Exercise directions: Please return every line of the records that contains the word "timestamptz".

[Edit tracking data]
↓↓↓
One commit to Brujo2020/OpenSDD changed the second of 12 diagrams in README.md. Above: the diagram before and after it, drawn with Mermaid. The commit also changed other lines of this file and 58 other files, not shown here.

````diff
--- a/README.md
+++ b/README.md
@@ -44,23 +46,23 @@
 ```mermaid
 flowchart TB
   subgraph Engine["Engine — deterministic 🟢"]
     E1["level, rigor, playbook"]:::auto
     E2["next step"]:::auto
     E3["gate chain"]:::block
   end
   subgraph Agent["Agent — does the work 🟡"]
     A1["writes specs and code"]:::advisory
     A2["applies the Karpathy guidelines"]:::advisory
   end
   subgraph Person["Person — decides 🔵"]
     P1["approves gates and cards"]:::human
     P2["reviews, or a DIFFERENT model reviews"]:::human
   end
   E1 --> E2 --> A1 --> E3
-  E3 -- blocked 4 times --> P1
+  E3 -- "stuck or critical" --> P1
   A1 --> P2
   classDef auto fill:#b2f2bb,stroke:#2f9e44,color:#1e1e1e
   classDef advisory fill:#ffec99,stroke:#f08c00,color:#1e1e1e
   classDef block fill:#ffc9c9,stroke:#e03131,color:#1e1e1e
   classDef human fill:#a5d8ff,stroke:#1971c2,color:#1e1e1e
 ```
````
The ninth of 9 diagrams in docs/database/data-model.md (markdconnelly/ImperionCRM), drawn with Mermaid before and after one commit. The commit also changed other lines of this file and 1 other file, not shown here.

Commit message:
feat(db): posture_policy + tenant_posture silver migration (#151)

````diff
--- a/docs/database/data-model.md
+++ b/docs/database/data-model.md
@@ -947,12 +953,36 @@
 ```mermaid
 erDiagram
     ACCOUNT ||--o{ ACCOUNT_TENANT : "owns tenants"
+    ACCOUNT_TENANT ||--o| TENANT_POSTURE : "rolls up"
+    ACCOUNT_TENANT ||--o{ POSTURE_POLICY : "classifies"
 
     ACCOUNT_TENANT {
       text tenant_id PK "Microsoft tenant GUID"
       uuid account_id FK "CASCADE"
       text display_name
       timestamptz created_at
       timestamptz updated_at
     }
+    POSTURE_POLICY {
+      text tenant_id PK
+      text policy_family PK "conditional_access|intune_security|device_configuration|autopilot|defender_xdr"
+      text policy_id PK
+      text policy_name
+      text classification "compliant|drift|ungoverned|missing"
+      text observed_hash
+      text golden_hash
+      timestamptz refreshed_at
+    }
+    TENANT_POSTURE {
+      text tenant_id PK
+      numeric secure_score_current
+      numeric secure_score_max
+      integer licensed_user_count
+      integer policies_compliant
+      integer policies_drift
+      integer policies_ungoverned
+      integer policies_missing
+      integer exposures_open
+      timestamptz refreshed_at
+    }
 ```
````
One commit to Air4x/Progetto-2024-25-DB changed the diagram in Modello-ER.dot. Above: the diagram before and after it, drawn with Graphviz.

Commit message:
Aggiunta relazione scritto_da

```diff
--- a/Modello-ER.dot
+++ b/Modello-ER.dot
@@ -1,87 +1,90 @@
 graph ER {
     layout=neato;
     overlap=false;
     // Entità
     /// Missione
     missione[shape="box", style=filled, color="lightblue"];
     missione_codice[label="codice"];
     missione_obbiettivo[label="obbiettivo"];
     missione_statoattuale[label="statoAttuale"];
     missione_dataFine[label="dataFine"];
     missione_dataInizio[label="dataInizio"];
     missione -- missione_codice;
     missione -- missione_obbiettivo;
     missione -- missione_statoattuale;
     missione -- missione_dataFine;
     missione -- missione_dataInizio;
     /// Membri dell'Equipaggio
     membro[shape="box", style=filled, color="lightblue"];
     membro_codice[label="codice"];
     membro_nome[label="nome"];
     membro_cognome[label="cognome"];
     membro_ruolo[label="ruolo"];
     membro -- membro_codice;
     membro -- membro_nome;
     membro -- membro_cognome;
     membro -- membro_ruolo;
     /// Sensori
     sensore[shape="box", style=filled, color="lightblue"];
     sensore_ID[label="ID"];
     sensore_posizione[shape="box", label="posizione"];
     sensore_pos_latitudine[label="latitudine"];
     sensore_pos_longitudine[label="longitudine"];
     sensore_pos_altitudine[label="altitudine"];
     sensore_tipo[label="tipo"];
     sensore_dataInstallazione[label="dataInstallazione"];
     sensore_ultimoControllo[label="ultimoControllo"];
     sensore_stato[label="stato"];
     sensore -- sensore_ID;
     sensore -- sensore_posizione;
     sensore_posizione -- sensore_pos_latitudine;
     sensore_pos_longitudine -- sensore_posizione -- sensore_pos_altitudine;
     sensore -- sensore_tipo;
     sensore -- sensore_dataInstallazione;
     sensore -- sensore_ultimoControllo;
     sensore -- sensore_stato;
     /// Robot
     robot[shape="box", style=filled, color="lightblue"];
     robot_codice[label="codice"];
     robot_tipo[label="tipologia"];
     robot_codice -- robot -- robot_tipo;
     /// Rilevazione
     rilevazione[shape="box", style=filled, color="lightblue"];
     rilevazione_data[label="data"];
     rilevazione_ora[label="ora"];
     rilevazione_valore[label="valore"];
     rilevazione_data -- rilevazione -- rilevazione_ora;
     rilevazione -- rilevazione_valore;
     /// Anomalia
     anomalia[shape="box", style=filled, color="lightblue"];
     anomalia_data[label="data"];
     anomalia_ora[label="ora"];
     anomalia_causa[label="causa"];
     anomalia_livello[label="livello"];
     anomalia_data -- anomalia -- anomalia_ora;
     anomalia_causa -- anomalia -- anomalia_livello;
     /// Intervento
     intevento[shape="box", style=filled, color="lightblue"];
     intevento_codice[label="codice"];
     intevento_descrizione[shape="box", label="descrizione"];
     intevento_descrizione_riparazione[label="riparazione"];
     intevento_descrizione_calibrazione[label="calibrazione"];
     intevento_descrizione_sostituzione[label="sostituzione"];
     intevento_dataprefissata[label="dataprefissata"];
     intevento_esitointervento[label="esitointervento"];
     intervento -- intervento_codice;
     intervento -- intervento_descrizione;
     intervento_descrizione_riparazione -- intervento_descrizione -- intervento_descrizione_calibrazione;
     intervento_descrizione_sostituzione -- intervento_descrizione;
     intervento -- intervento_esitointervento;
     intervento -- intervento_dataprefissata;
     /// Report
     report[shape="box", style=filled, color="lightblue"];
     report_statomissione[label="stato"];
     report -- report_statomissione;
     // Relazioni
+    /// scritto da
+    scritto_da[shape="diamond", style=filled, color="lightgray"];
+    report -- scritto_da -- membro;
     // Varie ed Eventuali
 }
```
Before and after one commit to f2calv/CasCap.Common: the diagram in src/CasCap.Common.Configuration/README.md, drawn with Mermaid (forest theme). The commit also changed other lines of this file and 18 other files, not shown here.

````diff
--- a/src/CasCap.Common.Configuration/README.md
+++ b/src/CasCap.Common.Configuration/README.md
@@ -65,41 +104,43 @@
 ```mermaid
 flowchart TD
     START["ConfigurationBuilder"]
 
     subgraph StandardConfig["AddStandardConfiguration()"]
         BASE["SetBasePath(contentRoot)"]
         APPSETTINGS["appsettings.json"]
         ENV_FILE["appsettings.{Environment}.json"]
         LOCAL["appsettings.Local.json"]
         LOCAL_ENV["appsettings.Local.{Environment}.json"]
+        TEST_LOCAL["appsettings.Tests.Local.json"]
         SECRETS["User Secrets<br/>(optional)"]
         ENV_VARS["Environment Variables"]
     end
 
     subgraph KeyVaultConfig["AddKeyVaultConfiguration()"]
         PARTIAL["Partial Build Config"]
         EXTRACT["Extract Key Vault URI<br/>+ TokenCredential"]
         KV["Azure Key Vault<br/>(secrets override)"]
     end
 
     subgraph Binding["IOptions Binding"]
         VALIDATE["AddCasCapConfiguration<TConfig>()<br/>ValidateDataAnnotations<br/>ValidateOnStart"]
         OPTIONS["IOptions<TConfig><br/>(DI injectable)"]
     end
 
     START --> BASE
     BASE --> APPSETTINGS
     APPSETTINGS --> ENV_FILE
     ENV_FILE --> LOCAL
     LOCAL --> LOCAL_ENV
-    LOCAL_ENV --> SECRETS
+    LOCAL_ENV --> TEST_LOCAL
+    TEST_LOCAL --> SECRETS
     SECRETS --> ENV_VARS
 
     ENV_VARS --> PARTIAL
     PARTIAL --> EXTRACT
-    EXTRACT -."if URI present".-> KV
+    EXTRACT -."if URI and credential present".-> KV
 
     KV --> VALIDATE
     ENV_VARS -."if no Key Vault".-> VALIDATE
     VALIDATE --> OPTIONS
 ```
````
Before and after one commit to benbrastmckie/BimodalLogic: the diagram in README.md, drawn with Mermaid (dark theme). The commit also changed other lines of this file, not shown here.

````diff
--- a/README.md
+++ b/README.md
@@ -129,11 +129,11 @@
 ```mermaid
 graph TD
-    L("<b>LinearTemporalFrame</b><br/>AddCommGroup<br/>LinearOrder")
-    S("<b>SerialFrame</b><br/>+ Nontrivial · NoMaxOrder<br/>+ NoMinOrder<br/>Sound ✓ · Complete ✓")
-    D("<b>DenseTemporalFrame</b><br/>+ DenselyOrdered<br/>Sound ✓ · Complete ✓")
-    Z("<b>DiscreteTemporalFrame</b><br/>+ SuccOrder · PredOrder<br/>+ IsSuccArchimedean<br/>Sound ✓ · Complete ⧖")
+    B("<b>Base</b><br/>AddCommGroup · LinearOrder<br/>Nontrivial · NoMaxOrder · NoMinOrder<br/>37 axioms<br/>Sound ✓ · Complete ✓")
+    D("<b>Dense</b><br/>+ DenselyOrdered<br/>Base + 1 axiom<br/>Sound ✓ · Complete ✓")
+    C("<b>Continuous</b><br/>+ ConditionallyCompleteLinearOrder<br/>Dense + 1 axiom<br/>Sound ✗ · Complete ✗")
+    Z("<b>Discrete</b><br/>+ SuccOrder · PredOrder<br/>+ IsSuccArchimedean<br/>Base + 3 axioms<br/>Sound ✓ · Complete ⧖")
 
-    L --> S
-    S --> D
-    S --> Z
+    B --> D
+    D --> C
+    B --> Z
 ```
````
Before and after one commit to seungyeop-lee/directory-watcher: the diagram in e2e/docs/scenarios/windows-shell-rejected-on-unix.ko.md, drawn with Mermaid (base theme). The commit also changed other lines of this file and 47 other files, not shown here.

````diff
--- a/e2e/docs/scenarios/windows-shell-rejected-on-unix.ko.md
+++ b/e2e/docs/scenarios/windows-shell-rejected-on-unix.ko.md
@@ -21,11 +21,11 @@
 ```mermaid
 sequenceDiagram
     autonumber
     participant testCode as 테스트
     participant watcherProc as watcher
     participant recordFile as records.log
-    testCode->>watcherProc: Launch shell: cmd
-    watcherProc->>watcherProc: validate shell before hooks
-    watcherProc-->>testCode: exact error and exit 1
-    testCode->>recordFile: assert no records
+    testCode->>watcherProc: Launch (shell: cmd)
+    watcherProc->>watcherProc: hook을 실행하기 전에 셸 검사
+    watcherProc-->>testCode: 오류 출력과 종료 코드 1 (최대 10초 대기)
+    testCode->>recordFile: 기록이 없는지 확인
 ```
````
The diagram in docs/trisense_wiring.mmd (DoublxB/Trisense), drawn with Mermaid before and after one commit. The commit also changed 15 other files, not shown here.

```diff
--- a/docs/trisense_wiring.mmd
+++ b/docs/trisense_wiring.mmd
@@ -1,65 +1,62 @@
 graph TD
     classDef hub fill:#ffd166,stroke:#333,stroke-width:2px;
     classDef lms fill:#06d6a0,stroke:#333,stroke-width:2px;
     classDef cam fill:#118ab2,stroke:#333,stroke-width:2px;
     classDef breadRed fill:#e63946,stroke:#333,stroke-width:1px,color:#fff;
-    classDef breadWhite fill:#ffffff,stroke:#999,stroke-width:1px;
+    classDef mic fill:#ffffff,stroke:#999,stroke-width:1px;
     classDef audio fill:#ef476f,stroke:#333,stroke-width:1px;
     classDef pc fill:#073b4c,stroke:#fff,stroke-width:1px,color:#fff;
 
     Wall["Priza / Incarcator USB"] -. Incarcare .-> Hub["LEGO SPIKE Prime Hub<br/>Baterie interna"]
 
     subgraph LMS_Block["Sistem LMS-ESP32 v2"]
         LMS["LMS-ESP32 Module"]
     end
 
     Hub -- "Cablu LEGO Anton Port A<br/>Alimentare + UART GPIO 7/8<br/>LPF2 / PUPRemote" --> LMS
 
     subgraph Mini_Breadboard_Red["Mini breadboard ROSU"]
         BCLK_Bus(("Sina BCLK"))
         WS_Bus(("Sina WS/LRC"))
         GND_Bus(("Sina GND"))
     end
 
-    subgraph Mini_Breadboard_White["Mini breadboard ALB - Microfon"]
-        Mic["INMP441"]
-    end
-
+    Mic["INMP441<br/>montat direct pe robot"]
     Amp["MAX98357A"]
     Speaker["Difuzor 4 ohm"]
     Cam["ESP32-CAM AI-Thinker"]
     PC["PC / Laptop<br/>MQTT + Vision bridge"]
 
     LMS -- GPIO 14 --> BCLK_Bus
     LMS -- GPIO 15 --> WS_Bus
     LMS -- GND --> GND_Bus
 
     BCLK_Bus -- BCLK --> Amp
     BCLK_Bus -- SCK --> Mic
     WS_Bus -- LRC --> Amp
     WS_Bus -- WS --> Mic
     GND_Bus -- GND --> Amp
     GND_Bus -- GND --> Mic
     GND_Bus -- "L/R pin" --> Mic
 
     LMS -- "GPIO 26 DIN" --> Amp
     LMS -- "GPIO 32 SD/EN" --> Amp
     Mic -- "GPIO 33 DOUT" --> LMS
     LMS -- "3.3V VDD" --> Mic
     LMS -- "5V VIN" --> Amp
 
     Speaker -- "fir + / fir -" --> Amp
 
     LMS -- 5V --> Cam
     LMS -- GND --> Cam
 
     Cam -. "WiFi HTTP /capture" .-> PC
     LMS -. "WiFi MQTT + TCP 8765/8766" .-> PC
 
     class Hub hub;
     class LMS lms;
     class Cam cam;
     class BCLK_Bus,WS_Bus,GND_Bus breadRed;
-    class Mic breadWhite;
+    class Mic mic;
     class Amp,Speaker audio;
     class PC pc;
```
↑↑↑
Expected answer:
       timestamptz created_at
       timestamptz updated_at
+      timestamptz refreshed_at
+      timestamptz refreshed_at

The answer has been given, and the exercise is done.